• **Problem requirements**
Where the records below show the word "array" in a line, please copy that line.

Records from a collection:
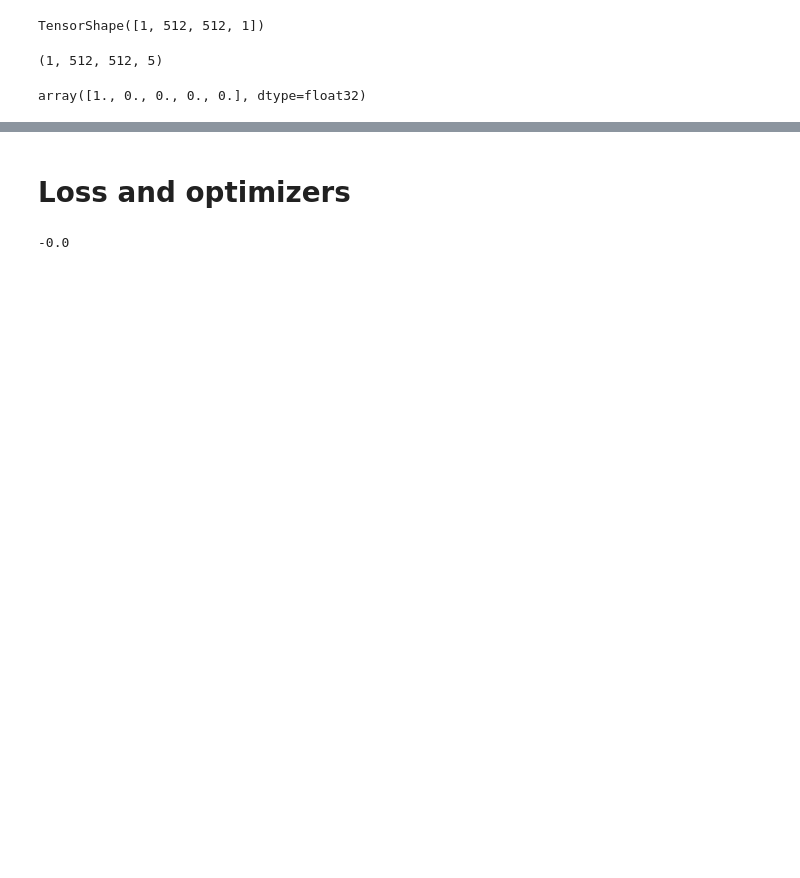
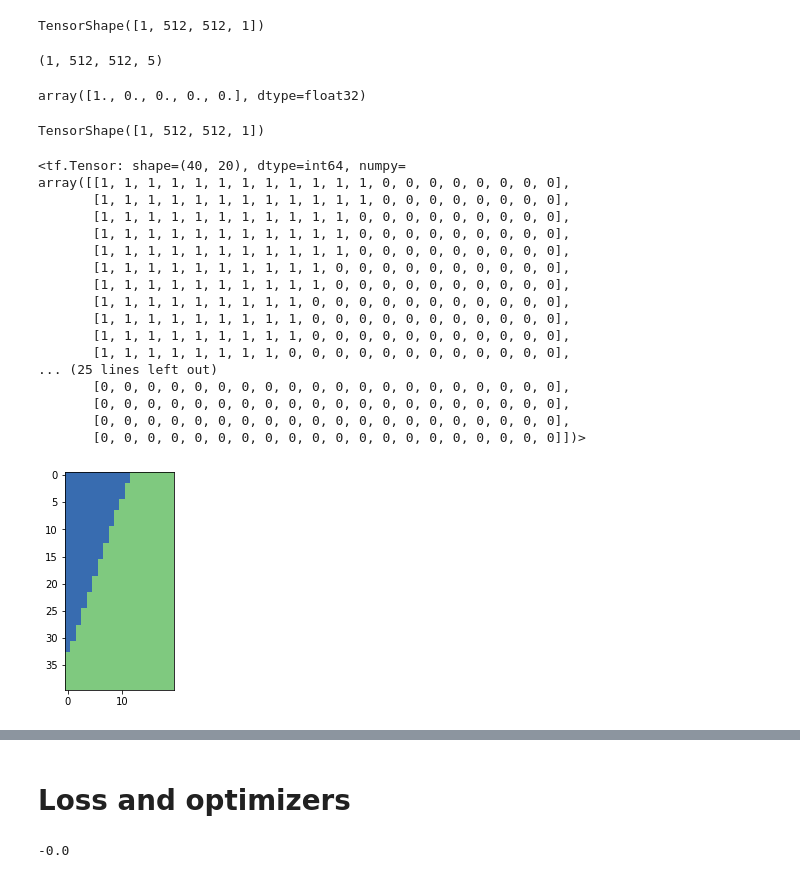
Before and after one commit to MortenTabaka/Semantic-segmentation-of-LandCover.ai-dataset, a Jupyter notebook: notebooks/exploratory/Marcin_GAN_model.ipynb, the cells around one changed output, grey strips where cells are left out. Drawn from its saved outputs; the diff is of its cells as text; code cells hidden in the pictures; blank space fills up the shorter version.

Commit message:
train for 40 epochs; check create_mask func

```diff
--- a/notebooks/exploratory/Marcin_GAN_model.ipynb
+++ b/notebooks/exploratory/Marcin_GAN_model.ipynb
@@ -521,14 +521,51 @@ sample_batch_pred = sample_batch_pred[..., tf.newaxis]
 sample_batch_pred.shape
 # %% [output]
 TensorShape([1, 512, 512, 1])
-# %%
-cat_mask = to_categorical(batch_mask[..., 0], NUM_CLASSES)
-
-cat_mask.shape
-# %% [output]
-(1, 512, 512, 5)
-# %%
-# pixel class in one-hot format
-cat_mask[0, 12, 5, :]
-# %% [output]
-array([1., 0., 0., 0., 0.], dtype=float32)
+# %%
+cat_mask = to_categorical(batch_mask[..., 0], NUM_CLASSES)
+
+cat_mask.shape
+# %% [output]
+(1, 512, 512, 5)
+# %%
+# pixel class in one-hot format
+cat_mask[0, 12, 5, :]
+# %% [output]
+array([1., 0., 0., 0., 0.], dtype=float32)
+# %%
+batch_img, batch_mask = zip(next(test_generator))
+
+create_mask(batch_mask).shape
+# %% [output]
+TensorShape([1, 512, 512, 1])
+# %%
+batch_img, batch_mask = zip(next(test_generator))
+
+batch_img = batch_img[0]
+
+batch_mask = batch_mask[0]
+
+plt.imshow(batch_mask[0, :40, :20, 0], cmap=MASK_CMAP)
+
+batch_mask = mask_to_categorical(batch_mask)
+
+create_mask(batch_mask)[:40, :20, 0]
+# %% [output]
+<tf.Tensor: shape=(40, 20), dtype=int64, numpy=
+array([[1, 1, 1, 1, 1, 1, 1, 1, 1, 1, 1, 1, 0, 0, 0, 0, 0, 0, 0, 0],
+       [1, 1, 1, 1, 1, 1, 1, 1, 1, 1, 1, 1, 0, 0, 0, 0, 0, 0, 0, 0],
+       [1, 1, 1, 1, 1, 1, 1, 1, 1, 1, 1, 0, 0, 0, 0, 0, 0, 0, 0, 0],
+       [1, 1, 1, 1, 1, 1, 1, 1, 1, 1, 1, 0, 0, 0, 0, 0, 0, 0, 0, 0],
+       [1, 1, 1, 1, 1, 1, 1, 1, 1, 1, 1, 0, 0, 0, 0, 0, 0, 0, 0, 0],
+       [1, 1, 1, 1, 1, 1, 1, 1, 1, 1, 0, 0, 0, 0, 0, 0, 0, 0, 0, 0],
+       [1, 1, 1, 1, 1, 1, 1, 1, 1, 1, 0, 0, 0, 0, 0, 0, 0, 0, 0, 0],
+       [1, 1, 1, 1, 1, 1, 1, 1, 1, 0, 0, 0, 0, 0, 0, 0, 0, 0, 0, 0],
+       [1, 1, 1, 1, 1, 1, 1, 1, 1, 0, 0, 0, 0, 0, 0, 0, 0, 0, 0, 0],
+       [1, 1, 1, 1, 1, 1, 1, 1, 1, 0, 0, 0, 0, 0, 0, 0, 0, 0, 0, 0],
+       [1, 1, 1, 1, 1, 1, 1, 1, 0, 0, 0, 0, 0, 0, 0, 0, 0, 0, 0, 0],
+... (25 lines left out)
+       [0, 0, 0, 0, 0, 0, 0, 0, 0, 0, 0, 0, 0, 0, 0, 0, 0, 0, 0, 0],
+       [0, 0, 0, 0, 0, 0, 0, 0, 0, 0, 0, 0, 0, 0, 0, 0, 0, 0, 0, 0],
+       [0, 0, 0, 0, 0, 0, 0, 0, 0, 0, 0, 0, 0, 0, 0, 0, 0, 0, 0, 0],
+       [0, 0, 0, 0, 0, 0, 0, 0, 0, 0, 0, 0, 0, 0, 0, 0, 0, 0, 0, 0]])>
+[figure, added]
```
Also changed, not shown: parts of 21 cells of this notebook.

• **Solution for this task**
-array([1., 0., 0., 0., 0.], dtype=float32)
+array([1., 0., 0., 0., 0.], dtype=float32)
+array([[1, 1, 1, 1, 1, 1, 1, 1, 1, 1, 1, 1, 0, 0, 0, 0, 0, 0, 0, 0],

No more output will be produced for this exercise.